It is found in warm-temperate to tropical waters of the West and East Atlantic Ocean, throughout the Caribbean, and in the Indo-Pacific off India, Australia and Japan. It is eurythermal, tolerating a wide range of temperatures, from 1.6 to 32.2 °C. It is also euryhaline, living atsalinities of 5 to 44.5 ppt. The cobia makes seasonal migrations. It winters in the Gulf of Mexico, then moves north as far as Massachusetts for the summer, passing Florida around March.
Breeding activity takes place diurnally from April to September in large offshore congregations, where the female is capable of spawning up to 30 times during the season.
The cobia is a pelagic spawner, releasing many tiny (1.2 mm), buoyant eggs into the water, where they become part of the plankton. The eggs float freely with the currents until hatching. The larvae are also planktonic, being more or less helpless during their first week until the eyes and mouths develop. The male matures at two years and the female at three years. Both sexes lead moderately long lives of 15 years or more.
The cobia feeds primarily on crabs, squid, and fish. It will follow larger animals such as sharks, turtles, and manta rays to scavenge. It is a very curious fish, showing little fear of boats.
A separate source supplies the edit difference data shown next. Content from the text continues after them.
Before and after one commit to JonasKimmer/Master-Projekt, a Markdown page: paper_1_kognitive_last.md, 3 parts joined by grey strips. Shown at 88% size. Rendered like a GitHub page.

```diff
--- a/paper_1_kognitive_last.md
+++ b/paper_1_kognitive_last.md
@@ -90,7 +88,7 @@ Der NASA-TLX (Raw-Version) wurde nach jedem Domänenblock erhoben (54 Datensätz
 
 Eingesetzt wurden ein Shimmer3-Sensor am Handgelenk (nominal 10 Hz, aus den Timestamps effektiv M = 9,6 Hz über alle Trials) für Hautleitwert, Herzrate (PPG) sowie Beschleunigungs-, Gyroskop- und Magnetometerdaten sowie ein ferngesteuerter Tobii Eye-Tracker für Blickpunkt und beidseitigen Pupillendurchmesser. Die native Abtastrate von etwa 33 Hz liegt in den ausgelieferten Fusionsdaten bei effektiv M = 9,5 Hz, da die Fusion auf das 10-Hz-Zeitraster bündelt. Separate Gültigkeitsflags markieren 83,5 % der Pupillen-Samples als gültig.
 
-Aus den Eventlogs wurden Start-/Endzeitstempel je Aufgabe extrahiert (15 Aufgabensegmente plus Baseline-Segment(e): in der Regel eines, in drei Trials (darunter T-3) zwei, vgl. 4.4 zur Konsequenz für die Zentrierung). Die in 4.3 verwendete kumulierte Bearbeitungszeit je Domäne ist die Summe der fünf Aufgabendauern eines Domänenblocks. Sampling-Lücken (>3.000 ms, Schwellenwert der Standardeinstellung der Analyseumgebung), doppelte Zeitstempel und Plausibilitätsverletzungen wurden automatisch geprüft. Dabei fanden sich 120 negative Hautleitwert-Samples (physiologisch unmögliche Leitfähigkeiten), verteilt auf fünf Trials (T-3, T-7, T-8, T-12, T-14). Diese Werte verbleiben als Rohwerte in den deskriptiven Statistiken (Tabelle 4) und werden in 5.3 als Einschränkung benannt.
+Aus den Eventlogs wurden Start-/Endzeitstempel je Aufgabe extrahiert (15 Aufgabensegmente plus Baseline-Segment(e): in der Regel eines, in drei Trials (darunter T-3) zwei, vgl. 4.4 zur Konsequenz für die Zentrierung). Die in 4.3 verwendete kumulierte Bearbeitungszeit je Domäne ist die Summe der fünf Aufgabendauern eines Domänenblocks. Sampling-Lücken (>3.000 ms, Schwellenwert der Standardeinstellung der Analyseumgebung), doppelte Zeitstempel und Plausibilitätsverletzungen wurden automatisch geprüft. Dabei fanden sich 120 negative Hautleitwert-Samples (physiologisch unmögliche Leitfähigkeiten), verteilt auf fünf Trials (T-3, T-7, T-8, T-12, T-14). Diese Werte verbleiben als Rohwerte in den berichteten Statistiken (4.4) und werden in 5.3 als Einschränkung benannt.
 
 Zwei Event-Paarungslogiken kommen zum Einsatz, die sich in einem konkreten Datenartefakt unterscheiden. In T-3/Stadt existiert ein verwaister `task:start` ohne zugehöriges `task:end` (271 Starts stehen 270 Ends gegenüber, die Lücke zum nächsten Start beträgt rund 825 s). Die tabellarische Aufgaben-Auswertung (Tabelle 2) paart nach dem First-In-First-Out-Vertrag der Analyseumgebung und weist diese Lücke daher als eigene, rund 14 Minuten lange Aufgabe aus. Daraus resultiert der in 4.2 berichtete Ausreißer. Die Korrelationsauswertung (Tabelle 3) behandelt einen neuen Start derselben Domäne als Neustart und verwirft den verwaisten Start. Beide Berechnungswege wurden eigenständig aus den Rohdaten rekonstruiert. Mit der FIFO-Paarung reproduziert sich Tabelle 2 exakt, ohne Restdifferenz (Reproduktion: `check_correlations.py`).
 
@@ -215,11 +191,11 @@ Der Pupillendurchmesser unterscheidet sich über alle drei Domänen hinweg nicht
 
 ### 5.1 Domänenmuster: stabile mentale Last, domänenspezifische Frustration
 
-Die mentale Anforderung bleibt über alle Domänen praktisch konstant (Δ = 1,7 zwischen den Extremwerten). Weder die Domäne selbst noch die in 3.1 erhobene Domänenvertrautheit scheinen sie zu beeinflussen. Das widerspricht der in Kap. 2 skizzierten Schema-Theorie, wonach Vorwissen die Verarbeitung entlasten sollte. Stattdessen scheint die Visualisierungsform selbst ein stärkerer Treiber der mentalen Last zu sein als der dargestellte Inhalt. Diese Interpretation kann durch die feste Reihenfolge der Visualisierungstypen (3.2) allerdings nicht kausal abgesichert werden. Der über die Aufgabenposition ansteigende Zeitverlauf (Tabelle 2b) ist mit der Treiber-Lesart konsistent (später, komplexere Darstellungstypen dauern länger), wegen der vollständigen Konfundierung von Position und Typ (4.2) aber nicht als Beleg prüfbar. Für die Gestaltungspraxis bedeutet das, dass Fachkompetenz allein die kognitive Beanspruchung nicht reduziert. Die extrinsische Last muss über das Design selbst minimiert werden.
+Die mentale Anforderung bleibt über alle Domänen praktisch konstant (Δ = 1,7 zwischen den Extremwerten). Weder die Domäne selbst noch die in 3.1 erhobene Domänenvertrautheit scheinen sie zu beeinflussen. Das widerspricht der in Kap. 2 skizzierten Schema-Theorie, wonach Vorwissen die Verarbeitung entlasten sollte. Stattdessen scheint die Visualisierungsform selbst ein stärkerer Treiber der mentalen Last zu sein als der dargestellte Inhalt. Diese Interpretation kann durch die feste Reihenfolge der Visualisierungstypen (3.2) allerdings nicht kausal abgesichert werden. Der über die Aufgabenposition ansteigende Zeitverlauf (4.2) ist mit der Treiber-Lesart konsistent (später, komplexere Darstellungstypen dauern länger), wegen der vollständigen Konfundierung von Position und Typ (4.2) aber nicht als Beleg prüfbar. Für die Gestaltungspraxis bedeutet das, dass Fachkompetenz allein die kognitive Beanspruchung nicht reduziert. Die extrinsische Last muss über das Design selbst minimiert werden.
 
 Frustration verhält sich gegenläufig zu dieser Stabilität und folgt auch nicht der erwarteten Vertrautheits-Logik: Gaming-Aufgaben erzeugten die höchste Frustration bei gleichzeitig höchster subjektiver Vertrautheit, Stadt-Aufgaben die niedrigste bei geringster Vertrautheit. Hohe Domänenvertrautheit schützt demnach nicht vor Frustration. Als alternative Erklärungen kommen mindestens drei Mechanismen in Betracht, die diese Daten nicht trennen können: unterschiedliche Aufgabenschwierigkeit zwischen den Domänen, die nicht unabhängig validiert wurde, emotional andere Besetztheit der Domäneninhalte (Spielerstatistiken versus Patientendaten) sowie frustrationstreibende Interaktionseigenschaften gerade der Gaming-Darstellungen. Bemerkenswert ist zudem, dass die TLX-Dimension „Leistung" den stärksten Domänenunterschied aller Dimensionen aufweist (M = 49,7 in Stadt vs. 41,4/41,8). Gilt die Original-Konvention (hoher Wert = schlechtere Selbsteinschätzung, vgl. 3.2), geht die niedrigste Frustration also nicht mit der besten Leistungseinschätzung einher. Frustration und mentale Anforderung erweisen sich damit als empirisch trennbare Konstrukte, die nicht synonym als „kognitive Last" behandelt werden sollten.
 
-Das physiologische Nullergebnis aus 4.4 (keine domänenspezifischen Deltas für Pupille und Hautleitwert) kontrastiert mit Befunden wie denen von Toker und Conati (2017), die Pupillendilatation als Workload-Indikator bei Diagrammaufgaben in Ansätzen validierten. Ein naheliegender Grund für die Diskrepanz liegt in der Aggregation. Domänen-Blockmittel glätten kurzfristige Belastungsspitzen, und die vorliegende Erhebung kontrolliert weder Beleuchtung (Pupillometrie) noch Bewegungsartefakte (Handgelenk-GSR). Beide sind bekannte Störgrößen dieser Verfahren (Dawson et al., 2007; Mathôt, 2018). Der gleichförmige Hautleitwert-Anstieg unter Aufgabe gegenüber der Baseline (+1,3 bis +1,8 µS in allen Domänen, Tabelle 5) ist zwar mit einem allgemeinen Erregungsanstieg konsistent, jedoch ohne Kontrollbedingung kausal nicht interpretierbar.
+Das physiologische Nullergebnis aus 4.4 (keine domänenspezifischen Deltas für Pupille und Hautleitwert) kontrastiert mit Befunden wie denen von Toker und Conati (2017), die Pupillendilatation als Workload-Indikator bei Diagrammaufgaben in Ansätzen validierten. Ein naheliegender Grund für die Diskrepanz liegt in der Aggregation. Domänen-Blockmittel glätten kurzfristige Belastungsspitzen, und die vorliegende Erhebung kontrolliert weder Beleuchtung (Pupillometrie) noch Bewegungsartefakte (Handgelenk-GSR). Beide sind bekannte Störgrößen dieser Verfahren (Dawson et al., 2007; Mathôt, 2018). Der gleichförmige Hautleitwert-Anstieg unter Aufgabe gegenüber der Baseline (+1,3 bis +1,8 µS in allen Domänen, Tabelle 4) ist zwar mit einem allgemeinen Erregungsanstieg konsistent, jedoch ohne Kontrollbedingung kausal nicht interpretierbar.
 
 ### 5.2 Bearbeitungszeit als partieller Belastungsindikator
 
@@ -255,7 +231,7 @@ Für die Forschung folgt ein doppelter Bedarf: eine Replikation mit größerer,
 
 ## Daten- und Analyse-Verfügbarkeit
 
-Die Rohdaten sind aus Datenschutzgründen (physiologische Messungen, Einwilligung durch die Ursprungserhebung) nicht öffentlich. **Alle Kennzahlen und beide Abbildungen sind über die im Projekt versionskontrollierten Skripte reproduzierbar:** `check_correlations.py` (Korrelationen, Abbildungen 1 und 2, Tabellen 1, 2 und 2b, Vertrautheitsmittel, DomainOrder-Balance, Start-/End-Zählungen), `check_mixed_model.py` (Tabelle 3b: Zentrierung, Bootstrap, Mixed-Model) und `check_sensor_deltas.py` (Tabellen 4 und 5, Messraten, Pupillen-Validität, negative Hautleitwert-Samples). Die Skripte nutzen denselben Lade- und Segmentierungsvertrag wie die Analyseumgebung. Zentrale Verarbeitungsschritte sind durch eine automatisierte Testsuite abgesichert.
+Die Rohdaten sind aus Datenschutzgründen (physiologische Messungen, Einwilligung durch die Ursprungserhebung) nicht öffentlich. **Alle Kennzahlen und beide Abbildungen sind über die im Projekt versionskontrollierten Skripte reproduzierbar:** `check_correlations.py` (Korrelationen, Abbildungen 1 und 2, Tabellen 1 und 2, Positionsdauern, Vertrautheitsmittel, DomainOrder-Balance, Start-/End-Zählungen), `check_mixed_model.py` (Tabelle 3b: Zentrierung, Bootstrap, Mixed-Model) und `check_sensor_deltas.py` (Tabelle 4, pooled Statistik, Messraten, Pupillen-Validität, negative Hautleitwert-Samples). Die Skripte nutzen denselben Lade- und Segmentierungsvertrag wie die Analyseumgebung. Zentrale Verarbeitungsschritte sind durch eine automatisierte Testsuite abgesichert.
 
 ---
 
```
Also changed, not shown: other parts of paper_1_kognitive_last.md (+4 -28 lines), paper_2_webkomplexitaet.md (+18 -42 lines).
Lady Crabs, swimming Crabs, Flounders, Squid, smooth Trunkfish, Rabbit fish spinefoot fish(venomous spines) shrimp, flathead lobsters, Round scad, filefish, Croaker fish , mantis shrimp, tuna, Atlantic Menhaden, porcupine pufferfish, seahorses mussels, striped cusk eel ,Atlantic thread herring. oyster toadfish , bluefish ,cownose ray, pipefish
Catfish eels , tilapia , due to the impressive nature of the cobia freshwater agricultural is possible by feeding the cobia a protein, hoaxing the thermostat within the fish to suitable conditions to allow its thrivability in freshwater
The cobia is frequently parasitized by nematodes(round worms), trematodes(Flukes), cestodes(Tapeworm). copepods(Crustaceans) and acanthocephalans(Thorny/Spiny headed worms). The cobia is sold commercially and commands a relatively high price for its firm texture and excellent flavor. However, no designated wild fishery exists because it is a solitary species. It has been farmed in aquaculture. The flesh is usually sold fresh. It is typically served in the form of grilled or poached fillets. Its rapid growth rate and the high quality of the flesh could make it one of the most important marine fish for future aquaculture production
Predators of the cobia are not well documented, but the mahi-mahi (Coryphaena hippurus) is known to feed on juveniles and theshortfin mako shark (Isurus oxyrinchus) eats the adult.